- Take pictures. If it’s safe to do so and you’re not seriously injured, try to take some photos of the accident scene — including damage to all vehicles involved and the surroundings where the crash occurred (weather, road conditions, etc.). You can use your phone to take pictures or video.
- Exchange information. The police officer that responds to the accident should take down the other driver’s information, but you should, as well. Even if the other driver has no insurance, be sure to get their first and last name, phone number, driver’s license number, license plate number (and state) and vehicle make and model. Also, try to get the contact information for any eyewitnesses who saw the crash.

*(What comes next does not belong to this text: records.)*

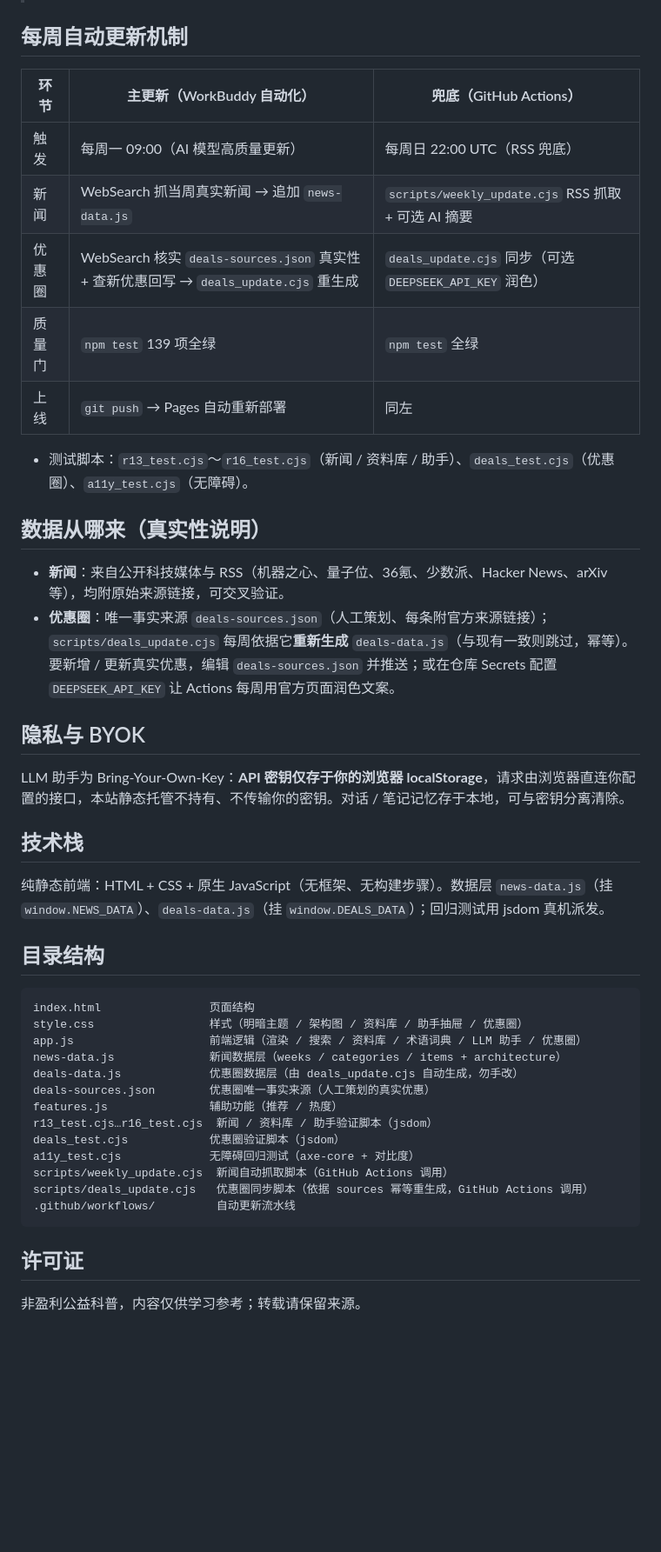
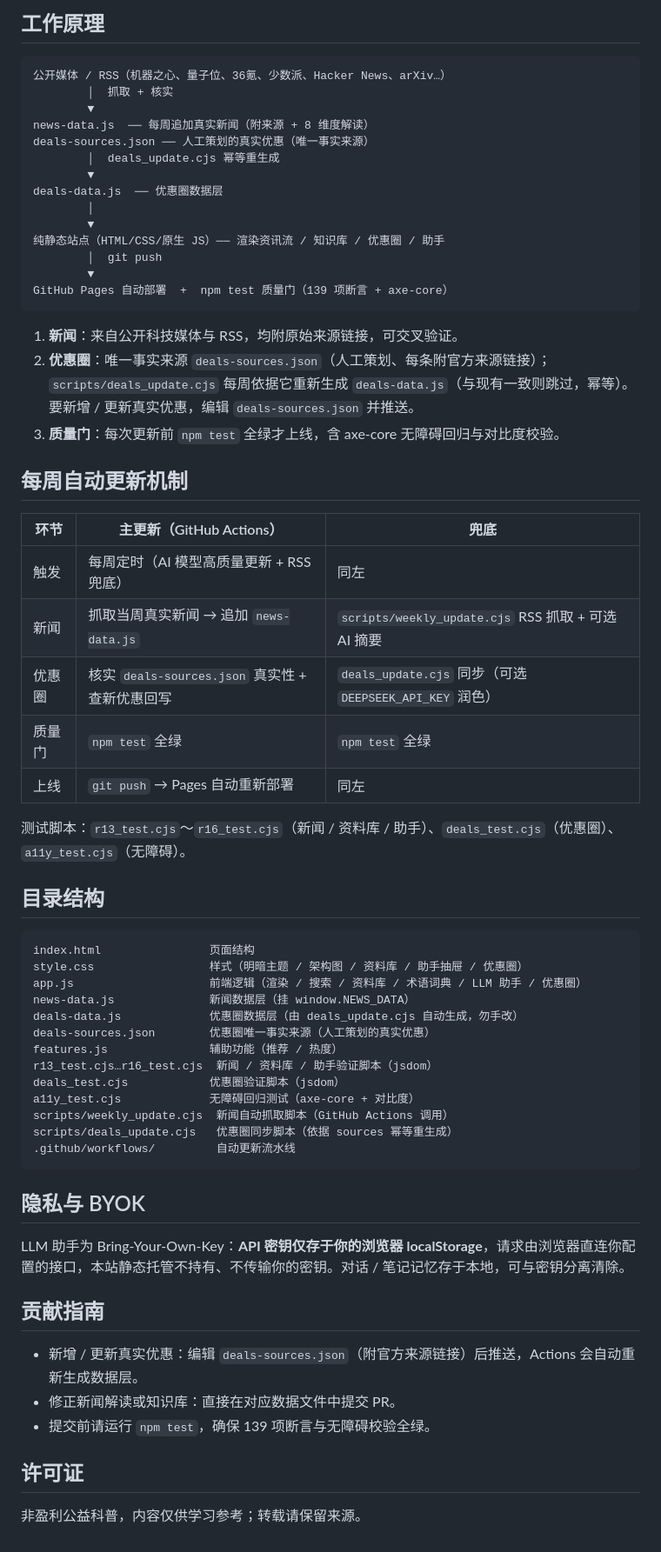
Before and after one commit to huanweide/tech-news-hub, a Markdown page: README.md, the part around one of its changes. Shown at 87% size. Drawn GitHub-style; blank space fills up the shorter version.

````diff
--- a/README.md
+++ b/README.md
@@ -36,30 +62,45 @@ python -m http.server 8080
+## 工作原理
+
+```
+公开媒体 / RSS（机器之心、量子位、36氪、少数派、Hacker News、arXiv…）
+        │  抓取 + 核实
+        ▼
+news-data.js  ── 每周追加真实新闻（附来源 + 8 维度解读）
+deals-sources.json ── 人工策划的真实优惠（唯一事实来源）
+        │  deals_update.cjs 幂等重生成
+        ▼
+deals-data.js  ── 优惠圈数据层
+        │
+        ▼
+纯静态站点（HTML/CSS/原生 JS）── 渲染资讯流 / 知识库 / 优惠圈 / 助手
+        │  git push
+        ▼
+GitHub Pages 自动部署  +  npm test 质量门（139 项断言 + axe-core）
+```
+
+1. **新闻**：来自公开科技媒体与 RSS，均附原始来源链接，可交叉验证。
+2. **优惠圈**：唯一事实来源 `deals-sources.json`（人工策划、每条附官方来源链接）；`scripts/deals_update.cjs` 每周依据它重新生成 `deals-data.js`（与现有一致则跳过，幂等）。要新增 / 更新真实优惠，编辑 `deals-sources.json` 并推送。
+3. **质量门**：每次更新前 `npm test` 全绿才上线，含 axe-core 无障碍回归与对比度校验。
+
 ## 每周自动更新机制
-| 环节 | 主更新（WorkBuddy 自动化） | 兜底（GitHub Actions） |
+
+| 环节 | 主更新（GitHub Actions） | 兜底 |
 |------|------|------|
-| 触发 | 每周一 09:00（AI 模型高质量更新） | 每周日 22:00 UTC（RSS 兜底） |
-| 新闻 | WebSearch 抓当周真实新闻 → 追加 `news-data.js` | `scripts/weekly_update.cjs` RSS 抓取 + 可选 AI 摘要 |
-| 优惠圈 | WebSearch 核实 `deals-sources.json` 真实性 + 查新优惠回写 → `deals_update.cjs` 重生成 | `deals_update.cjs` 同步（可选 `DEEPSEEK_API_KEY` 润色） |
-| 质量门 | `npm test` 139 项全绿 | `npm test` 全绿 |
+| 触发 | 每周定时（AI 模型高质量更新 + RSS 兜底） | 同左 |
+| 新闻 | 抓取当周真实新闻 → 追加 `news-data.js` | `scripts/weekly_update.cjs` RSS 抓取 + 可选 AI 摘要 |
+| 优惠圈 | 核实 `deals-sources.json` 真实性 + 查新优惠回写 | `deals_update.cjs` 同步（可选 `DEEPSEEK_API_KEY` 润色） |
+| 质量门 | `npm test` 全绿 | `npm test` 全绿 |
 | 上线 | `git push` → Pages 自动重新部署 | 同左 |
 
-- 测试脚本：`r13_test.cjs`～`r16_test.cjs`（新闻 / 资料库 / 助手）、`deals_test.cjs`（优惠圈）、`a11y_test.cjs`（无障碍）。
-
-## 数据从哪来（真实性说明）
-- **新闻**：来自公开科技媒体与 RSS（机器之心、量子位、36氪、少数派、Hacker News、arXiv 等），均附原始来源链接，可交叉验证。
-- **优惠圈**：唯一事实来源 `deals-sources.json`（人工策划、每条附官方来源链接）；`scripts/deals_update.cjs` 每周依据它**重新生成** `deals-data.js`（与现有一致则跳过，幂等）。要新增 / 更新真实优惠，编辑 `deals-sources.json` 并推送；或在仓库 Secrets 配置 `DEEPSEEK_API_KEY` 让 Actions 每周用官方页面润色文案。
-
-## 隐私与 BYOK
-LLM 助手为 Bring-Your-Own-Key：**API 密钥仅存于你的浏览器 localStorage**，请求由浏览器直连你配置的接口，本站静态托管不持有、不传输你的密钥。对话 / 笔记记忆存于本地，可与密钥分离清除。
-
-## 技术栈
-纯静态前端：HTML + CSS + 原生 JavaScript（无框架、无构建步骤）。数据层 `news-data.js`（挂 `window.NEWS_DATA`）、`deals-data.js`（挂 `window.DEALS_DATA`）；回归测试用 jsdom 真机派发。
+测试脚本：`r13_test.cjs`～`r16_test.cjs`（新闻 / 资料库 / 助手）、`deals_test.cjs`（优惠圈）、`a11y_test.cjs`（无障碍）。
 
 ## 目录结构
+
 ```
 index.html                页面结构
 style.css                 样式（明暗主题 / 架构图 / 资料库 / 助手抽屉 / 优惠圈）
 app.js                    前端逻辑（渲染 / 搜索 / 资料库 / 术语词典 / LLM 助手 / 优惠圈）
-news-data.js              新闻数据层（weeks / categories / items + architecture）
+news-data.js              新闻数据层（挂 window.NEWS_DATA）
 deals-data.js             优惠圈数据层（由 deals_update.cjs 自动生成，勿手改）
 deals-sources.json        优惠圈唯一事实来源（人工策划的真实优惠）
 features.js               辅助功能（推荐 / 热度）
@@ -67,9 +108,20 @@ r13_test.cjs…r16_test.cjs  新闻 / 资料库 / 助手验证脚本（jsdom）
 deals_test.cjs            优惠圈验证脚本（jsdom）
 a11y_test.cjs             无障碍回归测试（axe-core + 对比度）
 scripts/weekly_update.cjs  新闻自动抓取脚本（GitHub Actions 调用）
-scripts/deals_update.cjs   优惠圈同步脚本（依据 sources 幂等重生成，GitHub Actions 调用）
+scripts/deals_update.cjs   优惠圈同步脚本（依据 sources 幂等重生成）
 .github/workflows/         自动更新流水线
 ```
 
+## 隐私与 BYOK
+
+LLM 助手为 Bring-Your-Own-Key：**API 密钥仅存于你的浏览器 localStorage**，请求由浏览器直连你配置的接口，本站静态托管不持有、不传输你的密钥。对话 / 笔记记忆存于本地，可与密钥分离清除。
+
+## 贡献指南
+
+- 新增 / 更新真实优惠：编辑 `deals-sources.json`（附官方来源链接）后推送，Actions 会自动重新生成数据层。
+- 修正新闻解读或知识库：直接在对应数据文件中提交 PR。
+- 提交前请运行 `npm test`，确保 139 项断言与无障碍校验全绿。
+
 ## 许可证
+
 非盈利公益科普，内容仅供学习参考；转载请保留来源。
````
Also changed, not shown: other parts of README.md (+47 -21 lines).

- Contact your insurance company. Even if the other driver was at fault and is uninsured, it’s vital that you notify your own auto insurance company about the accident as soon as possible. If you have UM/UIM coverage, the agent can help you file a claim and start the process of receiving your benefits. If you don’t have uninsured motorist coverage, they can help explain your options.
- See a doctor. You should always take care of yourself by seeking medical care immediately following an accident. Even if you don’t “feel” hurt, it’s important you get a full medical evaluation since some injuries don’t have obvious symptoms or pain right away but get worse if untreated. You can worry about how your bills will be paid later; for now, focus on your health and well-being.

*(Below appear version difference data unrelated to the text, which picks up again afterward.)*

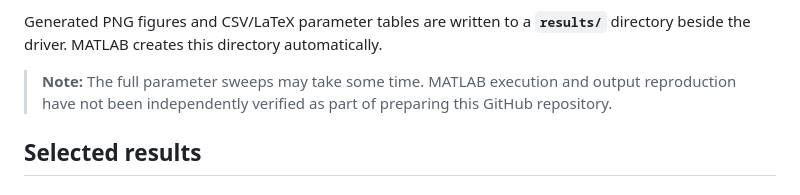
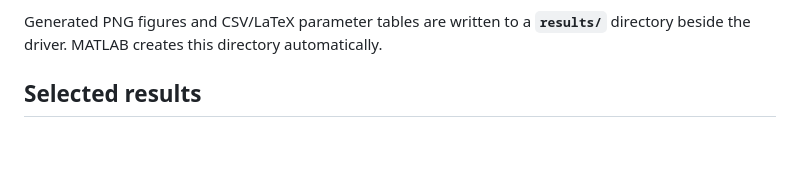
Before and after one commit to Alex-Law-Maths/marine-ice-sheet-modelling, a Markdown page: README.md, the part around the change. Drawn GitHub-style; blank space fills up the shorter version.

```diff
--- a/README.md
+++ b/README.md
@@ -70,8 +70,6 @@ The driver is **self-contained**: the numerical solvers, grounding-line function
 
 Generated PNG figures and CSV/LaTeX parameter tables are written to a **`results/`** directory beside the driver. MATLAB creates this directory automatically.
 
-> **Note:** The full parameter sweeps may take some time. MATLAB execution and output reproduction have not been independently verified as part of preparing this GitHub repository.
-
 
 ## Selected results
 
```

- Consult an attorney. If you have UM/UIM coverage and your injuries or damage were minor, then you might be fully covered and no further action is needed. However, if you don’t have coverage and wish to sue the at-fault uninsured driver, or if the cost of your injuries and damage exceeds the at-fault driver’s insurance limits, it’s time to get expert legal advice from an Atlanta car accident lawyer who has handled these types of complicated cases before.
At Scholle Law, we’ve represented car accident victims for over 20 years and we have recovered millions of dollars for our clients in personal injury verdicts and settlements across the state of Georgia, including in uninsured car accident cases. We invite you to get free legal advice from our Atlanta offices to find out how we can help secure the compensation and justice you deserve.
Tell an experienced lawyer about your loss to learn about your options.We’re available 24/7 and your first consultation is free.
Call 866-972-5287 or send us a message online